Making work manageable

These last two weeks I’ve been working rather a lot.  The start of school is always pretty busy, and I find a lot of things other than work slip by the wayside (hence the radio silence here, and the pile of canned tomato sauce and baked beans sitting in my recycling bin).  Recently, I’ve found myself groaning a lot about work.  True, there’s a lot that needs to be done, and not all of it is completely wonderful.  But the truth is, I think my feelings about work have made the things that I have to do feel a lot worse than they actually are.

Given that I’ll be teaching more than twice as much this year as I did last year and I have brand new courses in the mix as well, I’ve been trying to find ways to make the work more manageable.  This is to help preserve my sanity, but also to make sure I have time for things that also matter a great deal.  Friends and family.  Rest and downtime.  Cooking and preserving food.  Applying for more secure jobs.

I’ve been making a list of things that have worked for me at various points in the past and that I’ve been trying to use this last week.  I thought I’d post it here as a reminder of things to do, to keep it fresh in my mind for when the work really hits.  I imagine this year will be a good test of how effective they are (or how good I am with sticking to them, I suppose), but perhaps they’ll be helpful for someone else as well.

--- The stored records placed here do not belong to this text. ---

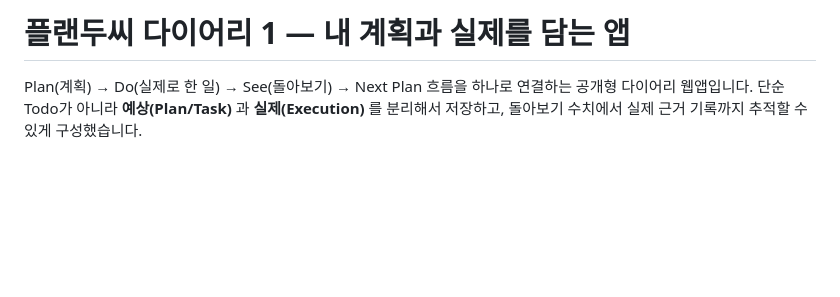
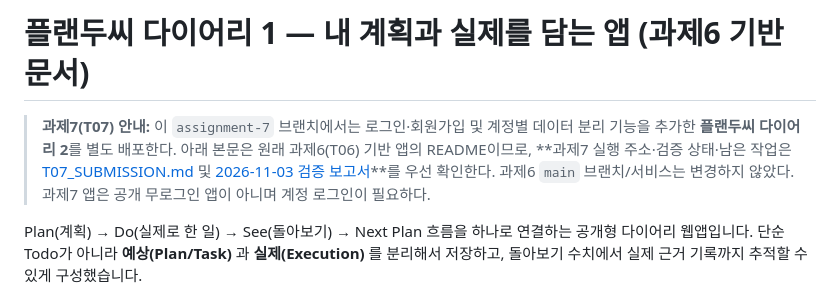
Before and after one commit to ecde4499/plando-see-diary, a Markdown page: README.md, the part around the change. GitHub-like rendering; blank space fills up the shorter version.

Commit message:
docs(t07): clarify assignment-7 login deployment and link final verification

```diff
--- a/README.md
+++ b/README.md
@@ -1,4 +1,7 @@
-# 플랜두씨 다이어리 1 — 내 계획과 실제를 담는 앱
+# 플랜두씨 다이어리 1 — 내 계획과 실제를 담는 앱 (과제6 기반 문서)
+
+> **과제7(T07) 안내:** 이 `assignment-7` 브랜치에서는 로그인·회원가입 및 계정별 데이터 분리 기능을 추가한 **플랜두씨 다이어리 2**를 별도 배포한다. 아래 본문은 원래 과제6(T06) 기반 앱의 README이므로, **과제7 실행 주소·검증 상태·남은 작업은 [T07_SUBMISSION.md](T07_SUBMISSION.md) 및 [2026-11-03 검증 보고서](docs/T07_FINAL_VERIFICATION_2026-11-03.md)**를 우선 확인한다. 과제6 `main` 브랜치/서비스는 변경하지 않았다. 과제7 앱은 공개 무로그인 앱이 아니며 계정 로그인이 필요하다.
+
 
 Plan(계획) → Do(실제로 한 일) → See(돌아보기) → Next Plan 흐름을 하나로 연결하는 공개형 다이어리 웹앱입니다. 단순 Todo가 아니라 **예상(Plan/Task)** 과 **실제(Execution)** 를 분리해서 저장하고, 돌아보기 수치에서 실제 근거 기록까지 추적할 수 있게 구성했습니다.
 
```
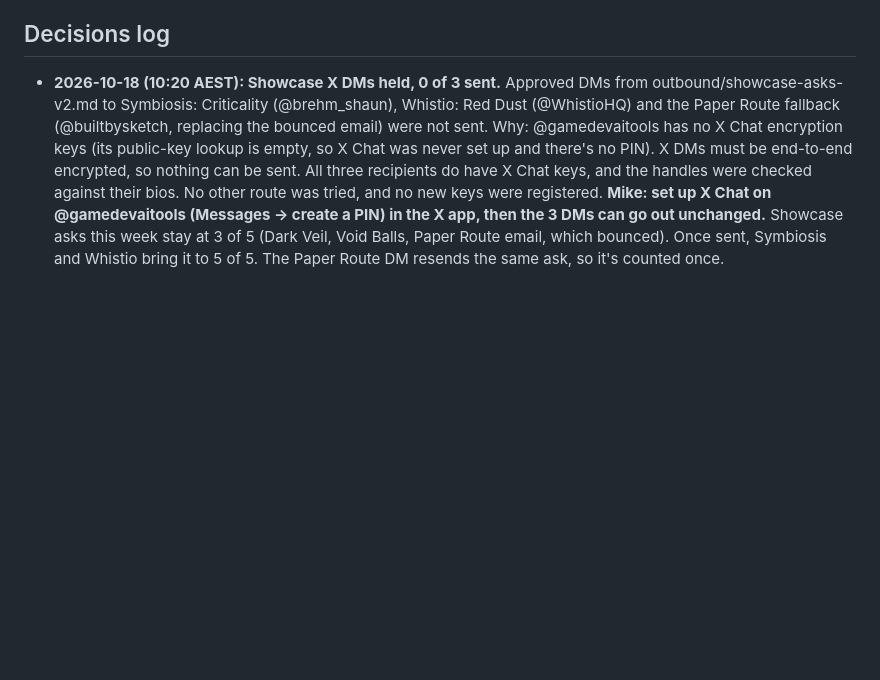
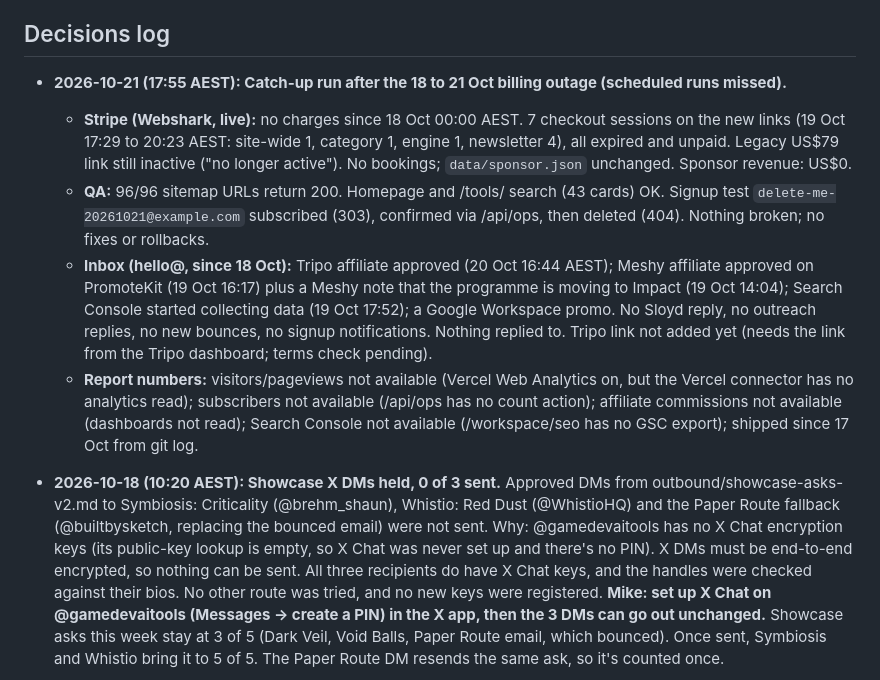
Before and after one commit to michaelpaulrattray/gamedev-ai-tools, a Markdown page: OPERATIONS.md, the part around the change. Rendered like a GitHub page; blank space fills up the shorter version.

Commit message:
OPERATIONS: 21 Oct catch-up run (outage 18-21 Oct)

```diff
--- a/OPERATIONS.md
+++ b/OPERATIONS.md
@@ -129,6 +129,11 @@ Carried over until then:
 No estimates. If a number isn't available, write "not measured".
 
 ## Decisions log
+- **2026-10-21 (17:55 AEST): Catch-up run after the 18 to 21 Oct billing outage (scheduled runs missed).**
+  - **Stripe (Webshark, live):** no charges since 18 Oct 00:00 AEST. 7 checkout sessions on the new links (19 Oct 17:29 to 20:23 AEST: site-wide 1, category 1, engine 1, newsletter 4), all expired and unpaid. Legacy US$79 link still inactive ("no longer active"). No bookings; `data/sponsor.json` unchanged. Sponsor revenue: US$0.
+  - **QA:** 96/96 sitemap URLs return 200. Homepage and /tools/ search (43 cards) OK. Signup test `delete-me-20261021@example.com` subscribed (303), confirmed via /api/ops, then deleted (404). Nothing broken; no fixes or rollbacks.
+  - **Inbox (hello@, since 18 Oct):** Tripo affiliate approved (20 Oct 16:44 AEST); Meshy affiliate approved on PromoteKit (19 Oct 16:17) plus a Meshy note that the programme is moving to Impact (19 Oct 14:04); Search Console started collecting data (19 Oct 17:52); a Google Workspace promo. No Sloyd reply, no outreach replies, no new bounces, no signup notifications. Nothing replied to. Tripo link not added yet (needs the link from the Tripo dashboard; terms check pending).
+  - **Report numbers:** visitors/pageviews not available (Vercel Web Analytics on, but the Vercel connector has no analytics read); subscribers not available (/api/ops has no count action); affiliate commissions not available (dashboards not read); Search Console not available (/workspace/seo has no GSC export); shipped since 17 Oct from git log.
 - **2026-10-18 (10:20 AEST): Showcase X DMs held, 0 of 3 sent.** Approved DMs from outbound/showcase-asks-v2.md to Symbiosis: Criticality (@brehm_shaun), Whistio: Red Dust (@WhistioHQ) and the Paper Route fallback (@builtbysketch, replacing the bounced email) were not sent. Why: @gamedevaitools has no X Chat encryption keys (its public-key lookup is empty, so X Chat was never set up and there's no PIN). X DMs must be end-to-end encrypted, so nothing can be sent. All three recipients do have X Chat keys, and the handles were checked against their bios. No other route was tried, and no new keys were registered. **Mike: set up X Chat on @gamedevaitools (Messages → create a PIN) in the X app, then the 3 DMs can go out unchanged.** Showcase asks this week stay at 3 of 5 (Dark Veil, Void Balls, Paper Route email, which bounced). Once sent, Symbiosis and Whistio bring it to 5 of 5. The Paper Route DM resends the same ask, so it's counted once.
 - **2026-10-18 (07:25 AEST): Daily outreach send held, 0 of 10 sent.** Why: the Gmail connector rewrites every link before sending. The test to hello@ (07:17 AEST) showed links as words, but the raw MIME of the sent message has every href wrapped as `https://www.google.com/url?q=...&source=gmail&ust=...`. A self-addressed test draft was rewritten the same way (draft deleted). Opened outside Gmail, those links land on a Google "Redirect Notice" page first, including the Stripe checkout links, and Mike's format rule (17 Oct) bans google.com/url redirects. The 17 Oct "you're listed" batch and the three showcase emails went out with the same wrapped links. Today's 10 (9 sponsor pitches plus the Meshy resend to support@meshy.ai) are unchanged in /workspace/outbound/drafts-2026-10-18.md, with HTML and text bodies built in /workspace/outbound/send-2026-10-18/emails.json. Pre-send checks passed: no duplicates in Sent, every listing, category and engine page returns 200 and links the tool, the Meshy labels ("Commercial use allowed", "Free tier + paid") match the live page, /sponsor/ shows US$29/US$99, all Stripe links return 200, and no spots are booked. Waiting on a decision about a send path with clean links (see open question 9).
   - **Inbox:** no new replies to outreach. PixelLab's reply was already logged and acted on. The Paper Route showcase email to hello@devclocked.com bounced on 17 Oct ("address not found"), but outbound/outreach-log.csv still says sent.
```
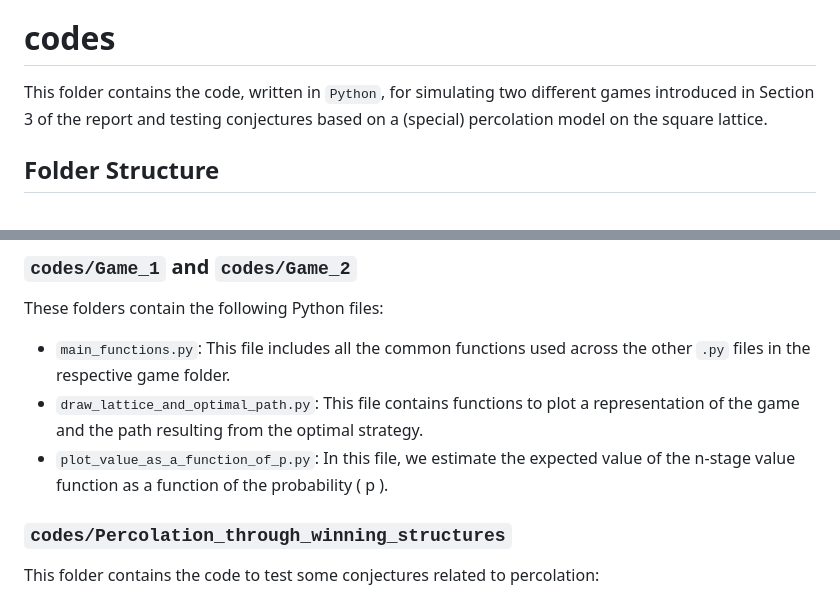
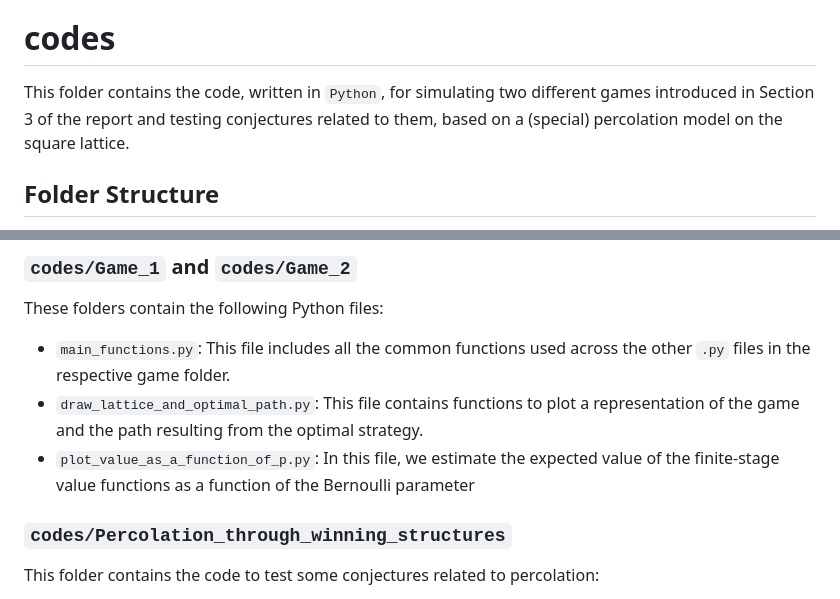
Before and after one commit to m-gg-g/M2-internship, a Markdown page: README.md, 2 parts joined by grey strips. Rendered like a GitHub page.

```diff
--- a/README.md
+++ b/README.md
@@ -8,7 +8,7 @@ Second, we extend the percolation games model by incorporating a stochastic proc
 
 # codes
 
-This folder contains the code, written in `Python`, for simulating two different games introduced in Section 3 of the report and testing conjectures based on a (special) percolation model on the square lattice.
+This folder contains the code, written in `Python`, for simulating two different games introduced in Section 3 of the report and testing conjectures related to them, based on a (special) percolation model on the square lattice.
 
 ## Folder Structure
 
@@ -21,7 +21,7 @@ These folders contain the following Python files:
 
 - `main_functions.py`: This file includes all the common functions used across the other `.py` files in the respective game folder.
 - `draw_lattice_and_optimal_path.py`: This file contains functions to plot a representation of the game and the path resulting from the optimal strategy.
-- `plot_value_as_a_function_of_p.py`: In this file, we estimate the expected value of the n-stage value function as a function of the probability \( p \).
+- `plot_value_as_a_function_of_p.py`: In this file, we estimate the expected value of the finite-stage value functions as a function of the Bernoulli parameter
 
 ### `codes/Percolation_through_winning_structures`
 This folder contains the code to test some conjectures related to percolation:
```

Give up on perfection:  I am a perfectionist.  Always have been.  But trying to make something perfect takes a lot of energy, and if I put in all that time, I don’t have as much left for other, really important things that do require more time and effort and will hopefully have a much greater payoff (job applications, I’m looking at you).  And so I’m trying now to accept that some things don’t have to be perfect, and that good enough will be…well, good enough.

Don’t think about it first: this was a trick that I used when I used to run.  if I let myself think about something for too long before doing it, I can always find a way out of it, or work it up so much in my head that it’s nearly impossible to get going.  So instead, I sit down and start on whatever it is without allowing any thought in advance.  This works even better if I can prep what I need to work with ahead of time – the night before, I’ll leave the word file that needs to be edited open on the computer, or set out the papers to be graded with a pen, pencil, eraser, and calculator.

Make it pleasant: as much as possible, making work more pleasant – or, more accurately, making the place that I work more pleasant – can make a difference in how I perceive work.  Having nice candles on my desk, a cup of tea in my favourite mug, and a really nice pen make the experience of working that little bit better.

Break it up: I’m not so good at this yet, but I’m working on it.  Rather than seeing things as one monolithic thing that needs to be done, I try to see them as a series of small steps to be done one at a time.In general, dividing projects in to smaller tasks makes them a lot more approachable.  It can also feel like a lot more is getting done over time.

Make lists:  lists are great for two reasons.  First, getting things down on paper means that you don’t have to remember it, freeing up a bit more attention for what’s at hand.  No more nagging feelings of “what was that thing I had to do…?” is really very helpful.  Second, lists mean you get to check things off.  Finishing something and crossing or checking it off the list can be rewarding and pleasurable, and make you want to do more to get the feeling going.  This is especially helpful with a lot of smaller tasks (like above), because it feels like a lot is getting done.

Celebrate: okay, maybe don’t celebrate with something big every time something small gets done (although a nice celebration for the end of big projects is rather lovely), but enjoy the moment.  Have a stretch or take a walk.  Make a cup of tea or a hot chocolate.  Enjoy a chapter in the book you’re reading.  Taking the time to positively associate getting things finished with something nice can be a powerful motivator, and make it that much easier to keep up with the work.